Yet, the colonialism apparent in these strips showed that various oppressed people were quite happy to rebel against Ming and his armada. Perhaps Flash Gordon was a precursor of the American will to contain the Japanese empire that was spreading in Asia and threatening America in the long run. Ming, however, was clearly a Chinese man influenced by such characters as the oriental and evil Fu Manchu figure that has existed for so long in American popular culture.
The other aspect of Flash Gordon which is of interest to historians is the treatment of women. Here, they are ostensibly objects to be paired with a heroic or an evil man. Princess Aura, the most feminist and independent of all, was still often nothing but a damsel in distress, though she caused many of her dire predicaments through her own guile. Dale Arden is the love struck Earth woman who is the only one worthy to be paired with Flash Gordon. However, she is an object meant to be rescued constantly and although with a mind of her own, she was less than a sidekick, like Doctor Zarkov. She was beautiful and desired by every men and ruler. But at the first instance, she would jump to Flash Gordon's feet or his embrace.
My criticism is not meant to trash Flash Gordon at all. I appreciated the revisiting of so many stories but realize that in 2013, they remain product of another era although their entertainment value has not declined.
The actual original material used for the reprint in this volume is not as optimal as could be wished. The strips are not well-preserved. Volume Two of this series seem to have better reproductions.
Alex Raymond seemed capable only of drawing exotic creatures that had reptilian and serpentine features. It's interesting because it sheds a lot of understanding about what he would have considered alien. His design of men and women from various worlds felt like they were plucked from Antiquity instead of any other period. That is when Flash Gordon did not sport mesh armour that looked like it came from the Middle Ages.
The design of the figures was simple as Raymond was more interested in presenting well-designed anatomies rather than imagining storytelling that obfuscated realism. His storytelling was still clear and strong enough that readers will not need to read every captions to understand the action happening. Illustrators such as Alex Ross cannot pretend the same.

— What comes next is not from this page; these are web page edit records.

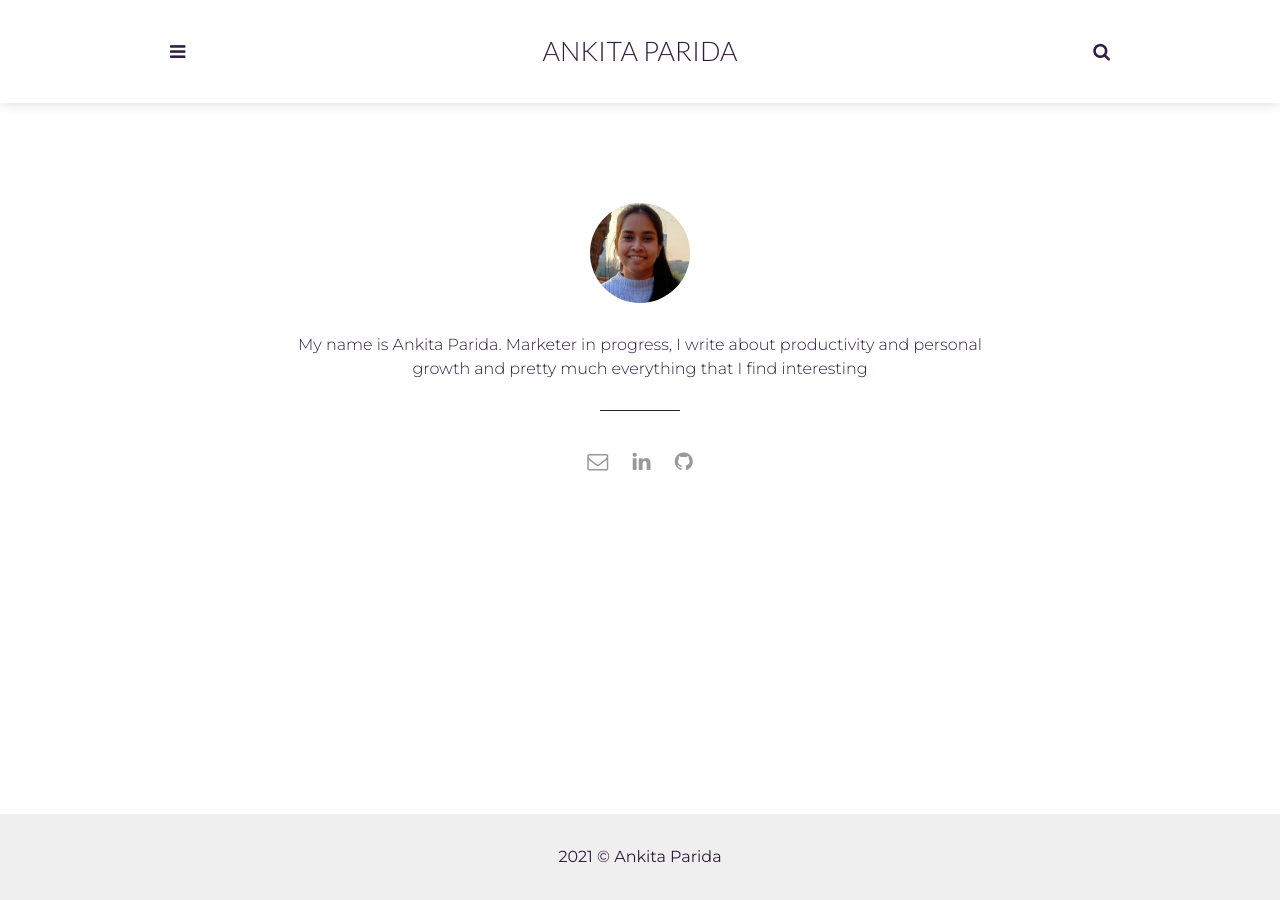
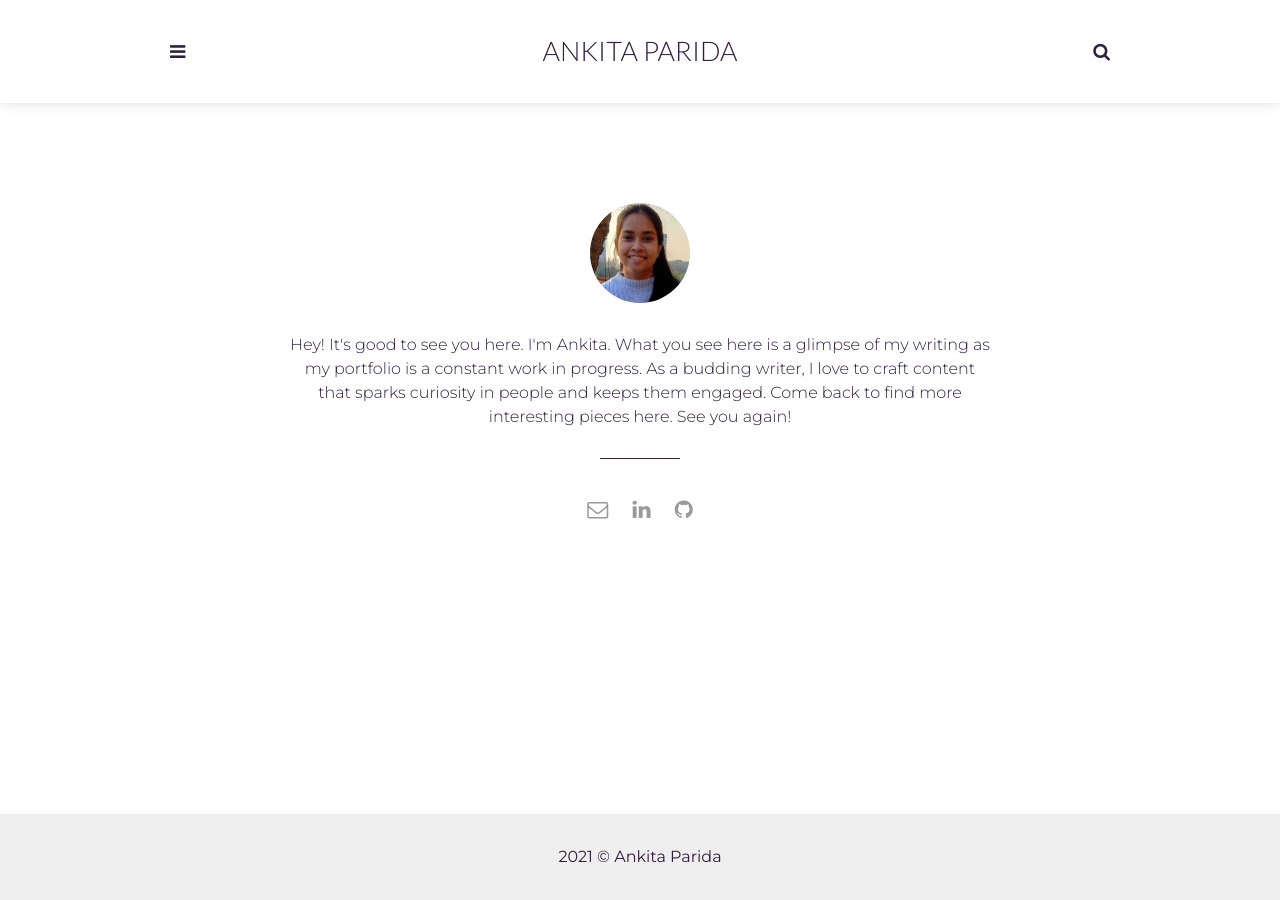
Before and after one commit to ankita396/portfolio, a Jekyll site: the page built from _pages/about.html, in a window 1280 px wide. Built offline with Jekyll 4.4.1, drawn with Linux system fonts in a browser that asks for light colours.

Commit message:
About me changed

```diff
--- a/_config.yml
+++ b/_config.yml
@@ -10,7 +10,10 @@
 
 author: Ankita Parida
 author-pic: ankita-face.jpeg
-about-author: My name is Ankita Parida. Marketer in progress, I write about productivity and personal growth and pretty much everything that I find interesting
+about-author: Hey! It's good to see you here. I'm Ankita. What you see here is a glimpse of my writing
+              as my portfolio is a constant work in progress. As a budding writer, I love to craft content that sparks
+              curiosity in people and keeps them engaged. Come back to find more interesting pieces here. See you
+              again!
 
 email: ankitaparida03@gmail.com
 linkedin: ankita-parida
```
Also changed, not shown: 7 other files.
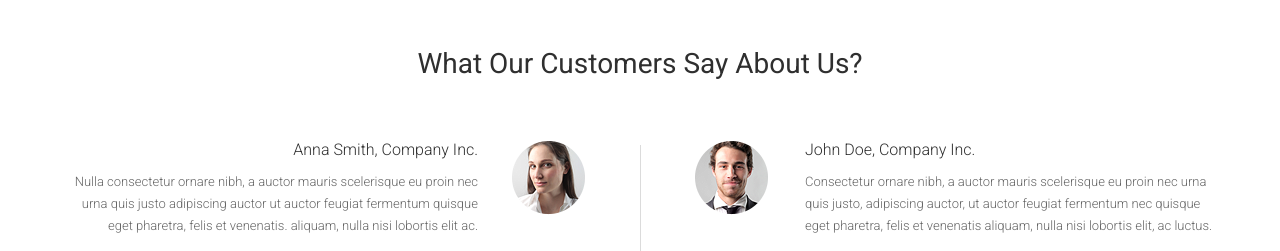
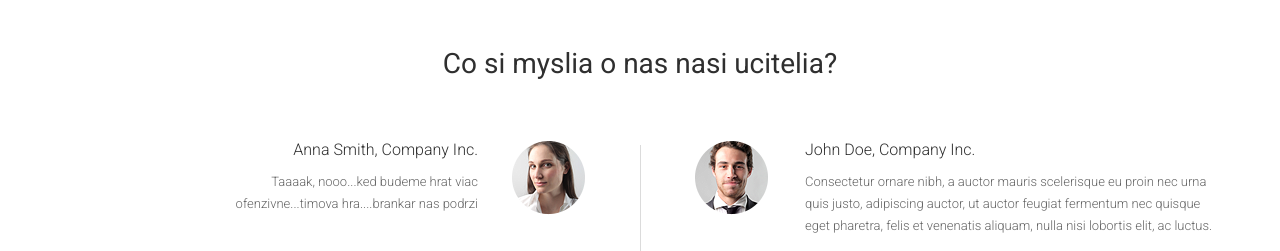
Before and after one commit to slamkalukas/timber, a plain HTML site: page index.html in a window 1280 px wide. Shown: the part 2670-2921 px from the top of the page. Drawn offline with nearby package versions, Linux system fonts and the light colour scheme.

Commit message:
Dalsia zmena
juuuj

```diff
--- a/index.html
+++ b/index.html
@@ -278,7 +278,7 @@
 		<div class="container">
 			<div class="row aboutUs">
 				<div class="col-md-12 ">
-					<h3>What Our Customers Say About Us?</h3>
+					<h3>Co si myslia o nas nasi ucitelia?</h3>
 				</div>
 			</div>
 		</div>
@@ -291,7 +291,7 @@
 						<div class="about1">
 						<img class="pic1Ab" src="images/picAbout/aboutP1.png">
 							<h3>Anna Smith, Company Inc.</h3>
-							<p>Nulla consectetur ornare nibh, a auctor mauris scelerisque eu proin nec urna quis justo adipiscing auctor ut auctor feugiat fermentum quisque eget pharetra, felis et venenatis. aliquam, nulla nisi lobortis elit ac.</p>
+							<p>Taaaak, nooo...ked budeme hrat viac ofenzivne...timova hra....brankar nas podrzi</p>
 						</div>
 					</div>
 					<div class="col-md-6">
```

If you are interested in sequential art history, I suggest you pay attention to this collection and start collecting these huge books from Titan Books. Volume One, at just above 200 pages printed on sturdy and great paper collects three years and a half of comic strips, ending on April 18, 1937.
Rating: 9.5 /10
Last Updated: January 24, 2022 - 11:00